Wall Street is sleeping. Let’s continue our walk . . . I hear a constant feeble murmur. Is Wall Street snoring? No, it’s a drilling machine which harmoniously begins its work, like the work of a termite. Not a sound! It’s the only part of New York that really sleeps. The numbers of the day must be digested, the additions, the multiplications, the abstract financial algebra of these thousands of individuals, straining over the great problem of gold. Wall Street sleeps deeply. Let’s not wake it. Thirty meters underground, in the rock, lie the steel vaults of the Irving Bank. In the middle, strong boxes with shining and magnificent locks, as complicated as life itself, a guard station where several men stay awake. Ultra sensitive microphones bring them the slightest sounds of the street and the sounds that can be heard under the steel arches of a modern bank. A fly in the air . . . They can hear it flying . . . An old Negro strolls the street softly singing an old melody of the South. The song rises, gets lost among the buildings but it also descends through the microphones which underground discreetly register the old song of the South.

Wall Street isn’t asleep . . . Wall Street is dead. I walk past the little cemetery again. These aren’t the greatest banks in the world! No, these are the proud tombs of families of great millionaires. Here lie the Morgans, the Rockefellers, the Carnegies. Like new Pharoahs they have constructed their pyramids. They will be buried standing up, like demi-gods; and, as these modern giants become legendary and immortal, thousands of windows will be scooped out so that the people may know that, perhaps, they are not dead, they are breathing, that they will return once again to astound the world with new gigantic concepts.

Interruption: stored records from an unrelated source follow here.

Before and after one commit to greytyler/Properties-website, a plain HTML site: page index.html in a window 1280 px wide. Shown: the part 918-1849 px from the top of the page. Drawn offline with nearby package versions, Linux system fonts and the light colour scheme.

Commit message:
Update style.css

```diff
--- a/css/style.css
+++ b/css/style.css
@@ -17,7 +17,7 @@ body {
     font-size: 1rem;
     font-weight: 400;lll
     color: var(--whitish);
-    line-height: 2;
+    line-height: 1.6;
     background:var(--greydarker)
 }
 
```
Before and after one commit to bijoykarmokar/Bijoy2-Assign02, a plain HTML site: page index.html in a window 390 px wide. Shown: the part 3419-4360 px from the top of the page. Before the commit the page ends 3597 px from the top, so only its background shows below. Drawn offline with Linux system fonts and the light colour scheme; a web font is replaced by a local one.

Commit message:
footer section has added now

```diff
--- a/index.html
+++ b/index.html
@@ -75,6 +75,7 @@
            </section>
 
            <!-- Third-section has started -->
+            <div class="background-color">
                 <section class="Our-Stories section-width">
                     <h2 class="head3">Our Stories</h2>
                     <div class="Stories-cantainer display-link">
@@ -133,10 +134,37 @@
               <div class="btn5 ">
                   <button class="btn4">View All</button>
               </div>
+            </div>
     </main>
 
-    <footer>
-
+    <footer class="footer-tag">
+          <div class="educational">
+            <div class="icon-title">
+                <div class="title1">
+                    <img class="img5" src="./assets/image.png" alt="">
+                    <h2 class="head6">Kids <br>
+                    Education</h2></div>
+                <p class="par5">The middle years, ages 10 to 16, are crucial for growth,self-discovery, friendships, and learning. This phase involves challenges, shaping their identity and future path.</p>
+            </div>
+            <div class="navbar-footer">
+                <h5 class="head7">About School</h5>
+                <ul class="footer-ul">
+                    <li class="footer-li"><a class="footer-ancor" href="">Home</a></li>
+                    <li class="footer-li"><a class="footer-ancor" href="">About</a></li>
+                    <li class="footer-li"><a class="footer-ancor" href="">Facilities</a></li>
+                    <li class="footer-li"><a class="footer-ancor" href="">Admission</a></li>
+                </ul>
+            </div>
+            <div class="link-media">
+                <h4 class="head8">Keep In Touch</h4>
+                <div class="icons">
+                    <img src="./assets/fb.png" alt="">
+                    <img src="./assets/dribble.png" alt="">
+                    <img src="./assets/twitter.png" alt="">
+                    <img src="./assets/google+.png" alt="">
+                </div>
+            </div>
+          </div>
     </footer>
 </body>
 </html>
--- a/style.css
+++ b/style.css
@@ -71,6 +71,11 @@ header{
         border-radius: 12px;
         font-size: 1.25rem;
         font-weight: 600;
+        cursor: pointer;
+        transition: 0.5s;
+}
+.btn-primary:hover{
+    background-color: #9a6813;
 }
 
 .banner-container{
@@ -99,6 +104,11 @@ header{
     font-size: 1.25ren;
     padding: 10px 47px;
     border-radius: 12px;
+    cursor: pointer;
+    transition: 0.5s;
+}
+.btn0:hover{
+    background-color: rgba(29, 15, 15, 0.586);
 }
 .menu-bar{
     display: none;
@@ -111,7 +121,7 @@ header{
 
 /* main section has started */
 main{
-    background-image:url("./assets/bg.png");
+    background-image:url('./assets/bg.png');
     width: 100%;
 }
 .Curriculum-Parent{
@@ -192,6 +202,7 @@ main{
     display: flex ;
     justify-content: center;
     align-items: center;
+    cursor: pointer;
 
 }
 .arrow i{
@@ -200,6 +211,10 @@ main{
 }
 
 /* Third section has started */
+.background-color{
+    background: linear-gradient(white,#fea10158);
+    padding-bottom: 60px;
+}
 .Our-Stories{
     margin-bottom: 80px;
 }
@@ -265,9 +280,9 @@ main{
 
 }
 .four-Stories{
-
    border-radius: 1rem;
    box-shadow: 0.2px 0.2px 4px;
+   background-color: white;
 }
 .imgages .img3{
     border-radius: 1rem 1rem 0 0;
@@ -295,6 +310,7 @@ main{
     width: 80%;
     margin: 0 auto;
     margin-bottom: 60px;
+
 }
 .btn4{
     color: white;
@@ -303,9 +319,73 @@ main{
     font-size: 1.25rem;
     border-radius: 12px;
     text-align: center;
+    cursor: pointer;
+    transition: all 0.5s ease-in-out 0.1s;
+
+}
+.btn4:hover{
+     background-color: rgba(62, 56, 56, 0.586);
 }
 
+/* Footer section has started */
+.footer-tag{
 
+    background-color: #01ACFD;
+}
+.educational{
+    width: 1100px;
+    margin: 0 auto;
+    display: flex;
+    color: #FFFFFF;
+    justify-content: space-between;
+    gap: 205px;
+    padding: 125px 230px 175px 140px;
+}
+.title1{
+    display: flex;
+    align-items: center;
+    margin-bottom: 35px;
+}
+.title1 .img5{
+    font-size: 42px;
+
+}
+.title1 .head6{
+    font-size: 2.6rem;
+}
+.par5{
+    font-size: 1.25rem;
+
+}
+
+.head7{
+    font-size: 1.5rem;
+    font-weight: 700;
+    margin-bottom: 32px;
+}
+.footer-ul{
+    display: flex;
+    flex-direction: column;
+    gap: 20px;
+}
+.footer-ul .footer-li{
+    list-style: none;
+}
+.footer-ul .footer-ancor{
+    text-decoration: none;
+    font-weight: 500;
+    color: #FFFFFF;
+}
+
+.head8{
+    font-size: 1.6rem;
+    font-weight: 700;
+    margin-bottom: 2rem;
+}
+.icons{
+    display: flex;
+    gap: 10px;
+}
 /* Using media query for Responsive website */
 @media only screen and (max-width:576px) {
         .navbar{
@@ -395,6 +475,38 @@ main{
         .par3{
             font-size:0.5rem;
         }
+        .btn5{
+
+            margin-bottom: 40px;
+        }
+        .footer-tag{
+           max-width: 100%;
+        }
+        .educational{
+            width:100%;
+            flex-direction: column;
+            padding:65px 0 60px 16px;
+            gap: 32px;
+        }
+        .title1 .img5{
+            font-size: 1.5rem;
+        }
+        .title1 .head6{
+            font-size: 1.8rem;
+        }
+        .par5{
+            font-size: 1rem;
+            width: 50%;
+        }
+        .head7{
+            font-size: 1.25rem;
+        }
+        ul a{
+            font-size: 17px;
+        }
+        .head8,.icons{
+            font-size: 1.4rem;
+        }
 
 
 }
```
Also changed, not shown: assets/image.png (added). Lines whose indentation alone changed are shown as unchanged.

Wall Street is the image of an audacious America, of this people which is always in ferment and which never looks back.

New York . . . Moscow.

The two poles of modern activity . . . Contemporary life is concentrated there . . .

Only there do they dare to make the dangerous experiments from which all will profit.

New York . . . Moscow!

Moscow . . . New York!

Paris merely watches!

George Duhamel went to America; in his valise were his concept of the average Frenchman and, next to it, in the same valise, were his slippers. Maybe he was unable to use them, and that put him in a bad mood. They still don’t use them here. That is why American women have pretty feet and are queens. You should never be annoyed with a locomotive which in coming by at 100 miles an hour makes your hat fly off your head.

Fernand Léger